## EXERCISE
Look through the data below. Show each line where the string "about" occurs.

User interface change data
►

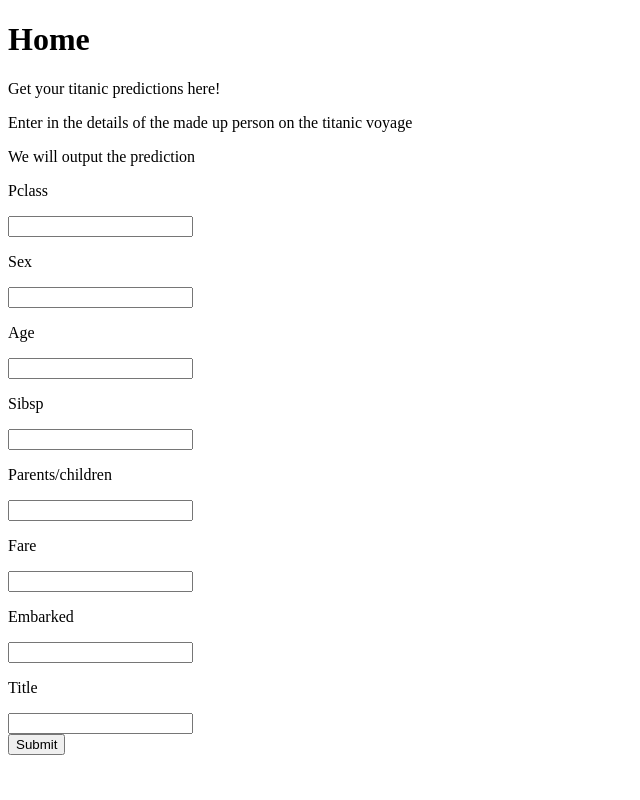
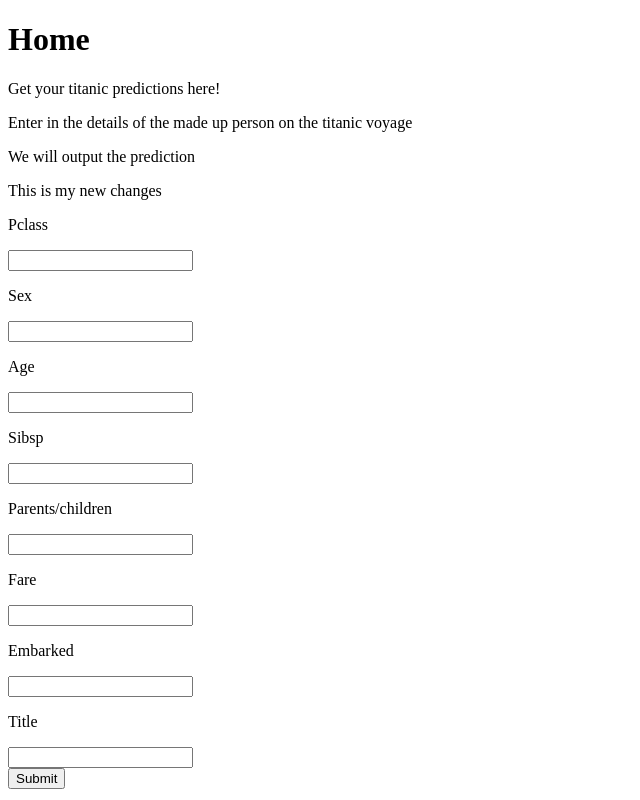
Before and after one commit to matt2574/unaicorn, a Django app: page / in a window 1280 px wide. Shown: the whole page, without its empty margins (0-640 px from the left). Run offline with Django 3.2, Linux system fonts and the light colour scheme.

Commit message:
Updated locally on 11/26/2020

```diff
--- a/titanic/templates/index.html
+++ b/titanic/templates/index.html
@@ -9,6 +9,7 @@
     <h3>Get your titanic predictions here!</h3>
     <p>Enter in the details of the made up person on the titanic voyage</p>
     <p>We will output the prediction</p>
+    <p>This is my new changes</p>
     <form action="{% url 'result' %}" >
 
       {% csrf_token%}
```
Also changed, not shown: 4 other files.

◄
►

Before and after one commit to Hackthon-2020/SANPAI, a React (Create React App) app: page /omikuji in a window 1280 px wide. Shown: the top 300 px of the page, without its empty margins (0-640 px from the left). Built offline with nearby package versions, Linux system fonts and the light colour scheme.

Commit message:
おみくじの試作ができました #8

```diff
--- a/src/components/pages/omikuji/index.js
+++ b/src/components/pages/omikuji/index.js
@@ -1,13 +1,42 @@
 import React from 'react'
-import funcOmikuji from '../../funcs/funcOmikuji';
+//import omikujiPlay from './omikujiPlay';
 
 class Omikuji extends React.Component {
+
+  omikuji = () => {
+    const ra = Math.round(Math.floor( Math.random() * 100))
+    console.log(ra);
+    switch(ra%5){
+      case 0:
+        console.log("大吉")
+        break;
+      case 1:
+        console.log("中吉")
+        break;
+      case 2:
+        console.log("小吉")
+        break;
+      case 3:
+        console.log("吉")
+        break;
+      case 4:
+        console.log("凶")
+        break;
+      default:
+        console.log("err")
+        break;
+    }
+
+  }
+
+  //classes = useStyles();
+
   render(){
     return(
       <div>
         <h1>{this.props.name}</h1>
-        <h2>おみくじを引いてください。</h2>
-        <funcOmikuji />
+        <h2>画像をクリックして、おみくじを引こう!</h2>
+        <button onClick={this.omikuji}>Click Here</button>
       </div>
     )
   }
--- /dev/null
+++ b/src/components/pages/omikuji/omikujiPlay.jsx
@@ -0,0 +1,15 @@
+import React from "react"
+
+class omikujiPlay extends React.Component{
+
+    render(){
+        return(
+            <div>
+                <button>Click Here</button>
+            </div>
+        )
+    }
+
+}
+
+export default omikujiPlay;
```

◄
►

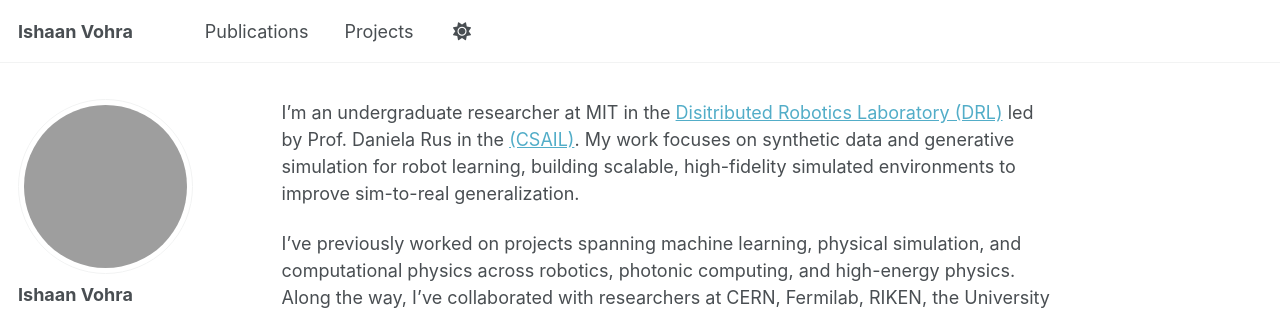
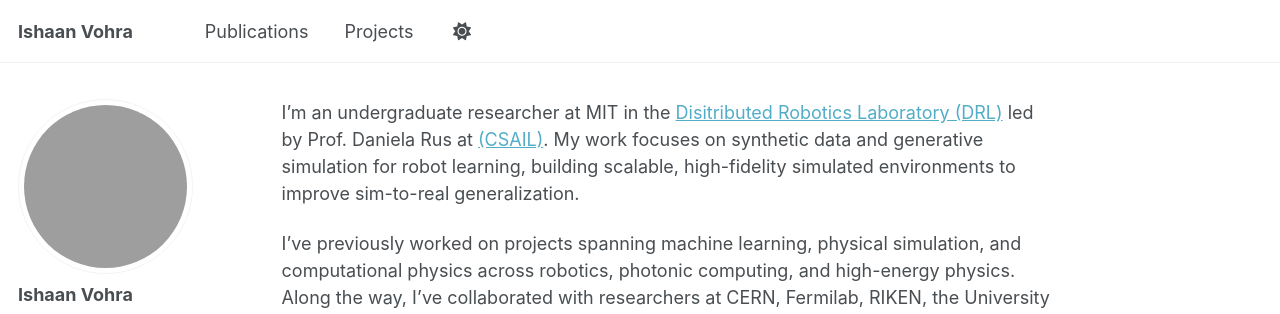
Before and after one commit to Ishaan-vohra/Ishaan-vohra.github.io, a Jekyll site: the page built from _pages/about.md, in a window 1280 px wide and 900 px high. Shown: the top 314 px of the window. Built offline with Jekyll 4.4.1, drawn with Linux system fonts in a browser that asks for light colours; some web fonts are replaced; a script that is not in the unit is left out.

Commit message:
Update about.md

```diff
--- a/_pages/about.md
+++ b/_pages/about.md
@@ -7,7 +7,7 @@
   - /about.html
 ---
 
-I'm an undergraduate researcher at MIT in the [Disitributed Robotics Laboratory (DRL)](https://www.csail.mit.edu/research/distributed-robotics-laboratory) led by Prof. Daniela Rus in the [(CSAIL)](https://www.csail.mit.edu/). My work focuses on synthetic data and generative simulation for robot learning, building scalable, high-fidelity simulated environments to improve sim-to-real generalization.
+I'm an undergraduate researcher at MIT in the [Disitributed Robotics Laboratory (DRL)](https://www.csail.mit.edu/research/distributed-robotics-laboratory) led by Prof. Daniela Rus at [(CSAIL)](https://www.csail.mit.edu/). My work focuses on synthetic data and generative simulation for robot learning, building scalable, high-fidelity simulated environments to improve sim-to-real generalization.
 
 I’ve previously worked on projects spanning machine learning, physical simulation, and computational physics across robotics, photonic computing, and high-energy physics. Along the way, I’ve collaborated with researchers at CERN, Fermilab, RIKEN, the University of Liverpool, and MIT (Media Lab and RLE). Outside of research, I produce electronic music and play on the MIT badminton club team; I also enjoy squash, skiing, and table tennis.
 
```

◄

## OUTPUT
Before and after one commit to Ishaan-vohra/Ishaan-vohra.github.io, a Jekyll site: the page built from _pages/about.md, in a window 1280 px wide and 900 px high. Shown: the top 314 px of the window. Built offline with Jekyll 4.4.1, drawn with Linux system fonts in a browser that asks for light colours; some web fonts are replaced; a script that is not in the unit is left out.
Update about.md
--- a/_pages/about.md
+++ b/_pages/about.md
   - /about.html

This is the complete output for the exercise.